• **EXERCISE GOAL**: Scan the entries for lines with the word "print" and copy those lines.

MATERIAL FOR THE TASK: Begin

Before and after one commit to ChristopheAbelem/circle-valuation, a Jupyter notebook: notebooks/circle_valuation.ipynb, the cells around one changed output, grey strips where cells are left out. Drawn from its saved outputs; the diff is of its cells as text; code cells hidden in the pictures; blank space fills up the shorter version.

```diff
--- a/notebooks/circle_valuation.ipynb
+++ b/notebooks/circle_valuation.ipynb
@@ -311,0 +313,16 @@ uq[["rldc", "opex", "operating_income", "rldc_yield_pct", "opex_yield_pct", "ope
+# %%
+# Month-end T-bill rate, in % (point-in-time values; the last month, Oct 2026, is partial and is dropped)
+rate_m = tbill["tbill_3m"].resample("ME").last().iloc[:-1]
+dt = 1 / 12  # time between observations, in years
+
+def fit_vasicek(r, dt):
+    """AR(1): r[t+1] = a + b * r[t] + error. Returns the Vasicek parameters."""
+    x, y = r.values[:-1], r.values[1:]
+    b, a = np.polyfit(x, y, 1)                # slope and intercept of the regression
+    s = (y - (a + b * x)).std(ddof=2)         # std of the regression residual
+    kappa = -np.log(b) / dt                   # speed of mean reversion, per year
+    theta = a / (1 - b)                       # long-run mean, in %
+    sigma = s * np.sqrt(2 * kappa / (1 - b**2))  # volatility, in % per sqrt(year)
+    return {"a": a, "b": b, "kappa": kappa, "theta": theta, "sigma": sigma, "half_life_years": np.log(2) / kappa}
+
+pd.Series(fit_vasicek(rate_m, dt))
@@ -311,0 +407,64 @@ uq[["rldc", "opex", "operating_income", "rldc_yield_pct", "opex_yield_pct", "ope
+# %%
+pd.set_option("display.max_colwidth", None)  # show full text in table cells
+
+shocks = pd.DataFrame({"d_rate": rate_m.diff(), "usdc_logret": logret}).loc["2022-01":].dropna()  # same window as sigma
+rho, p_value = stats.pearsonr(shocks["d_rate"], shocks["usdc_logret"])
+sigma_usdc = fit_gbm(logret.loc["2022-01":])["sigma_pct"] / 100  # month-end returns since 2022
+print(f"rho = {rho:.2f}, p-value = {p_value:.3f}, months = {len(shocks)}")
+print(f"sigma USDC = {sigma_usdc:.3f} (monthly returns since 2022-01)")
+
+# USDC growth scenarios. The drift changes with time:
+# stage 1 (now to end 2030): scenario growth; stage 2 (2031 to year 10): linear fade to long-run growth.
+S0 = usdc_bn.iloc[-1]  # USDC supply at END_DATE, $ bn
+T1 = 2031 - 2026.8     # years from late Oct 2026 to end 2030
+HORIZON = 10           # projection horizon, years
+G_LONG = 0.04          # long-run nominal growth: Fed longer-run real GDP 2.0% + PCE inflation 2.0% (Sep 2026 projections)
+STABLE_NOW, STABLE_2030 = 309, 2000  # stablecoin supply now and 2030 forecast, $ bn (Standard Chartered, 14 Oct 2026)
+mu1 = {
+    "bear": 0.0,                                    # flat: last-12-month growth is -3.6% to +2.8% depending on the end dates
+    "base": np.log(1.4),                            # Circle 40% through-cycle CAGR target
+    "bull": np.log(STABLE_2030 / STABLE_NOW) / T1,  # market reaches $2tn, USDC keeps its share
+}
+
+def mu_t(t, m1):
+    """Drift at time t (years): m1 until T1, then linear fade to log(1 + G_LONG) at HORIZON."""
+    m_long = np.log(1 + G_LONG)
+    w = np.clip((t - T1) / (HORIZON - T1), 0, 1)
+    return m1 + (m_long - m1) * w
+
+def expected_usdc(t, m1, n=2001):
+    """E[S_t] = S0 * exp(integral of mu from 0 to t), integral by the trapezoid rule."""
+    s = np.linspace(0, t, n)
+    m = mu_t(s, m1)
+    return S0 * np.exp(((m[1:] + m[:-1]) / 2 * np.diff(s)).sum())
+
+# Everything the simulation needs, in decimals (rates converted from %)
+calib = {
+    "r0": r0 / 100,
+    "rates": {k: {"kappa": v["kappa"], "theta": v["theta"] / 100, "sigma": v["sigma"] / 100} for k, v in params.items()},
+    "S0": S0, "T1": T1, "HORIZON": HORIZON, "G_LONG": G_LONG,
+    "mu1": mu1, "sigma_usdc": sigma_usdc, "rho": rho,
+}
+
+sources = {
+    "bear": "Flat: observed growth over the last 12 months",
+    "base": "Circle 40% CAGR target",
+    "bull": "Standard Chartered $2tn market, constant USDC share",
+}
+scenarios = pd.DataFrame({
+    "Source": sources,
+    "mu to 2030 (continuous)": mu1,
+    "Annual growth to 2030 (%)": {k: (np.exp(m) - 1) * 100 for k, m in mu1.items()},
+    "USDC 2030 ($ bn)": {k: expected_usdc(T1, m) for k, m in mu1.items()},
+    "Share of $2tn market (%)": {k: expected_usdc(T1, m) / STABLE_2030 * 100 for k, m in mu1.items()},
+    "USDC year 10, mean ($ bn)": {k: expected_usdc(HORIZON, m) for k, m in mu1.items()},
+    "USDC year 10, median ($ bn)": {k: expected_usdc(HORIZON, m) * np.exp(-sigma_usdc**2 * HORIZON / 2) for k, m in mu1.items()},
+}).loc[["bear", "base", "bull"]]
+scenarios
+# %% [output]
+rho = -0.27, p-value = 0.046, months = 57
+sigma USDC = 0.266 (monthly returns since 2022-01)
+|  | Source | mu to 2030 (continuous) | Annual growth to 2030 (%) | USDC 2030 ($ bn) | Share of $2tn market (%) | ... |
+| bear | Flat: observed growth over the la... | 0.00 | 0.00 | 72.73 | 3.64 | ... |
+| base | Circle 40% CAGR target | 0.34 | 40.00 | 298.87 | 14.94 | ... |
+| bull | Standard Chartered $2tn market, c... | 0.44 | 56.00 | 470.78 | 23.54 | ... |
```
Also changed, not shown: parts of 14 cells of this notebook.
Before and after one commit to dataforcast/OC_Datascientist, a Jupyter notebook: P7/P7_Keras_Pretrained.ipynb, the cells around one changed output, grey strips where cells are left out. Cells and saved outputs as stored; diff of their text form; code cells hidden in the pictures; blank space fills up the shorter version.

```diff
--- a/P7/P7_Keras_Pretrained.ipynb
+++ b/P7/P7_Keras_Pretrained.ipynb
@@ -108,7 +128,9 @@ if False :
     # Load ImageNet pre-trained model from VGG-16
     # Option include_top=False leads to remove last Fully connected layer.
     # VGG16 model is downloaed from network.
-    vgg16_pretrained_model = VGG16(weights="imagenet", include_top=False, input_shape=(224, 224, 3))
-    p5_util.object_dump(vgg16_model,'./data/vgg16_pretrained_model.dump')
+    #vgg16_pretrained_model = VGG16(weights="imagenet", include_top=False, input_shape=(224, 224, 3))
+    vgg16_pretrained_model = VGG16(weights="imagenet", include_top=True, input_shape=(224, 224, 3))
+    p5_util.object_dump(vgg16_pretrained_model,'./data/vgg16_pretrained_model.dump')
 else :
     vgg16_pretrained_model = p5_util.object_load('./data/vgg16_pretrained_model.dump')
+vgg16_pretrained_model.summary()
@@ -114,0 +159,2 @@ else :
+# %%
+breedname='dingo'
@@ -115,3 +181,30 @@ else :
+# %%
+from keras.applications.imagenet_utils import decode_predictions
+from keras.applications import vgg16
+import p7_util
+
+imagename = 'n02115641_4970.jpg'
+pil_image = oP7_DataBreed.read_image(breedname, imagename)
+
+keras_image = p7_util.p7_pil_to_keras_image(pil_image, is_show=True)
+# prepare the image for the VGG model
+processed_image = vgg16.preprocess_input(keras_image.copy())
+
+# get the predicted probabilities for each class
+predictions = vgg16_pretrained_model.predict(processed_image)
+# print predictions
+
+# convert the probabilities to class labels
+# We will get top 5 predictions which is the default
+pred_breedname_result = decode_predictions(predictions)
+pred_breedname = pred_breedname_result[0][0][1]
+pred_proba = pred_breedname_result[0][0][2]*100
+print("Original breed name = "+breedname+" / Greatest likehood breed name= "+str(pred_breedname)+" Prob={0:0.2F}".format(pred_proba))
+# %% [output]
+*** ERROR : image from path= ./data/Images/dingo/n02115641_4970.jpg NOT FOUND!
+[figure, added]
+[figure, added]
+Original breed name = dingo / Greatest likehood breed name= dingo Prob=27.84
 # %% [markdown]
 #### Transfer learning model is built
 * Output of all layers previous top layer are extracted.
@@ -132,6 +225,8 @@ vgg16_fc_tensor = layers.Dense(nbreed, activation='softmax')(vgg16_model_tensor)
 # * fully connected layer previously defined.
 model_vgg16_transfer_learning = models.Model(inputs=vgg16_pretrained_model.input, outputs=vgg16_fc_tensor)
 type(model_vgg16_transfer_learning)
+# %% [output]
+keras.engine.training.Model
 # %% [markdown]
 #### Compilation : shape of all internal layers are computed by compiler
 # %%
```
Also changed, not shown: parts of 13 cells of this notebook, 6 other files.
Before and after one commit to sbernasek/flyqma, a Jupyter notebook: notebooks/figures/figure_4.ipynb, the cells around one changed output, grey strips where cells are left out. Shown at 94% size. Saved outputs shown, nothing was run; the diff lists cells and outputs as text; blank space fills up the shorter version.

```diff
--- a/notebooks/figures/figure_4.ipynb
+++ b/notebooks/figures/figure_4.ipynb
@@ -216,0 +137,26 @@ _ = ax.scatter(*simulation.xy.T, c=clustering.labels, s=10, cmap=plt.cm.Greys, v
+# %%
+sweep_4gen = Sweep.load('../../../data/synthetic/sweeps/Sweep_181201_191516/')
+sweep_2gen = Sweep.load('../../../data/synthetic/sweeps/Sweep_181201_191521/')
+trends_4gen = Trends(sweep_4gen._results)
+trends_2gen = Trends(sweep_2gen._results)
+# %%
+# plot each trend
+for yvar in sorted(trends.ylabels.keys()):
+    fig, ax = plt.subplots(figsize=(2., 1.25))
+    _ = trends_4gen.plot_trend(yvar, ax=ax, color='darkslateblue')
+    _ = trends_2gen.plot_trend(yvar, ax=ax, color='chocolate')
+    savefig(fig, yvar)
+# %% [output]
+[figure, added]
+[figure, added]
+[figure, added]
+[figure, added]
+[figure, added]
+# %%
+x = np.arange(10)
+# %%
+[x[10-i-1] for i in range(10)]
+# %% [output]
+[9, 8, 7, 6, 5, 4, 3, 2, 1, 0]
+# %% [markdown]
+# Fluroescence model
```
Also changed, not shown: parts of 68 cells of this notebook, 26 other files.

MATERIAL FOR THE TASK: End

• **RESULT OF THIS TASK**:
+print(f"rho = {rho:.2f}, p-value = {p_value:.3f}, months = {len(shocks)}")
+print(f"sigma USDC = {sigma_usdc:.3f} (monthly returns since 2022-01)")
+# print predictions
+print("Original breed name = "+breedname+" / Greatest likehood breed name= "+str(pred_breedname)+" Prob={0:0.2F}".format(pred_proba))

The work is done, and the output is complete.